WHAT YOU NEED TO DO
Only the pictures are to be omitted; every entry beneath should otherwise be duplicated exactly.

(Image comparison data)

[Start of Attachment]

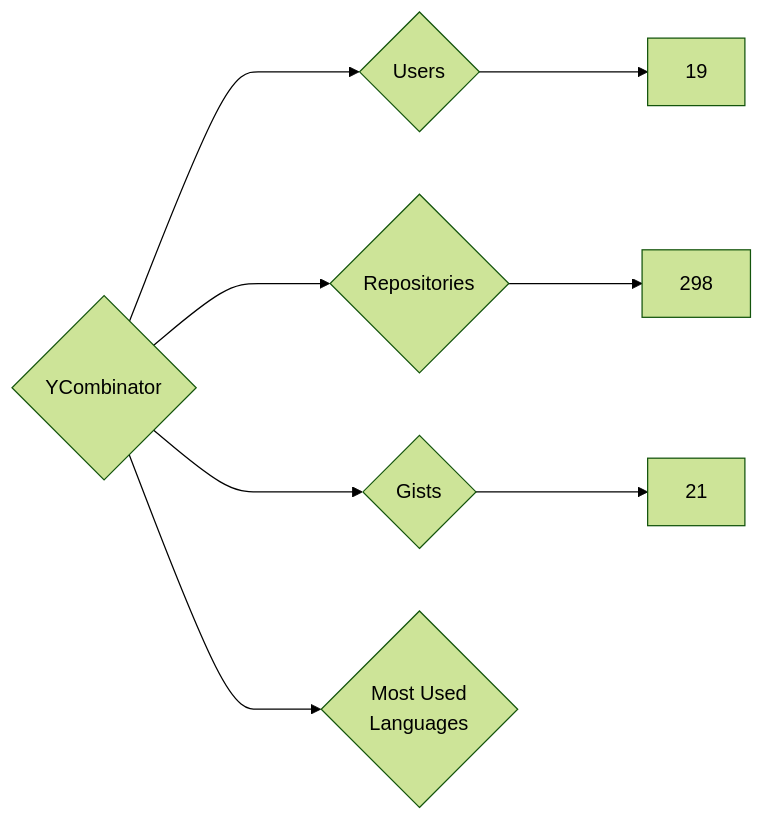
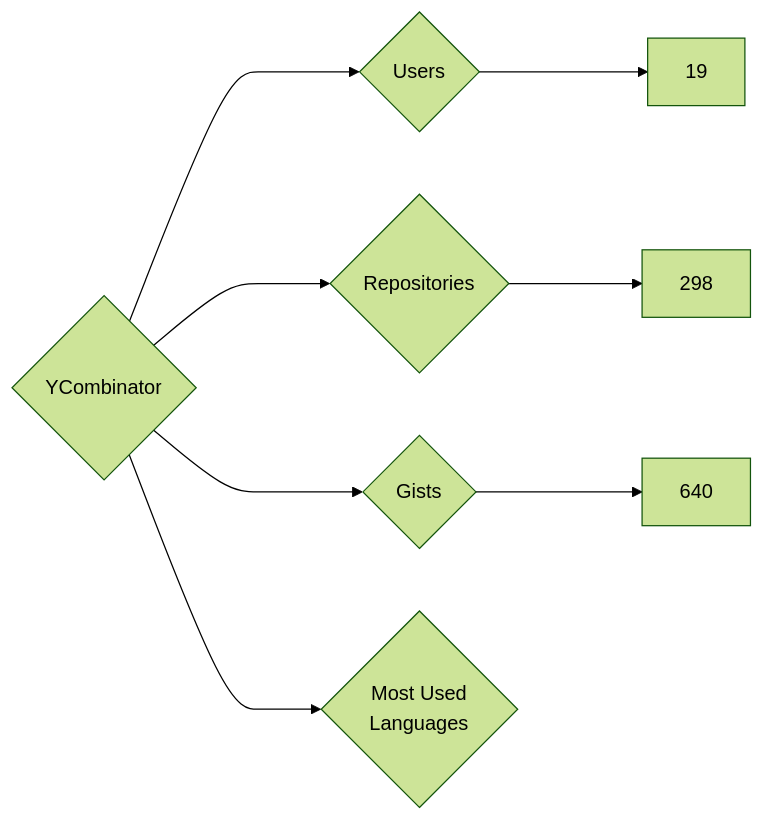
The diagram in targets/YCombinator/README.md (nenadzaric/insiders), drawn with Mermaid (forest theme) before and after one commit. The commit also changed 1342 other files, not shown here.

````diff
--- a/targets/YCombinator/README.md
+++ b/targets/YCombinator/README.md
@@ -3,8 +3,8 @@
 ```mermaid
 graph LR
 COMPANY_NAME{YCombinator}
 COMPANY_NAME ---> U{Users} ---> UN[19]
 COMPANY_NAME ---> R{Repositories} ---> RN[298]
-COMPANY_NAME ---> G{Gists} ---> GN[21]
+COMPANY_NAME ---> G{Gists} ---> GN[640]
 COMPANY_NAME ---> ML{Most Used<br>Languages}
 ```
````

[End of Attachment]

RESULT BELOW
The diagram in targets/YCombinator/README.md (nenadzaric/insiders), drawn with Mermaid (forest theme) before and after one commit. The commit also changed 1342 other files, not shown here.

````diff
--- a/targets/YCombinator/README.md
+++ b/targets/YCombinator/README.md
@@ -3,8 +3,8 @@
 ```mermaid
 graph LR
 COMPANY_NAME{YCombinator}
 COMPANY_NAME ---> U{Users} ---> UN[19]
 COMPANY_NAME ---> R{Repositories} ---> RN[298]
-COMPANY_NAME ---> G{Gists} ---> GN[21]
+COMPANY_NAME ---> G{Gists} ---> GN[640]
 COMPANY_NAME ---> ML{Most Used<br>Languages}
 ```
````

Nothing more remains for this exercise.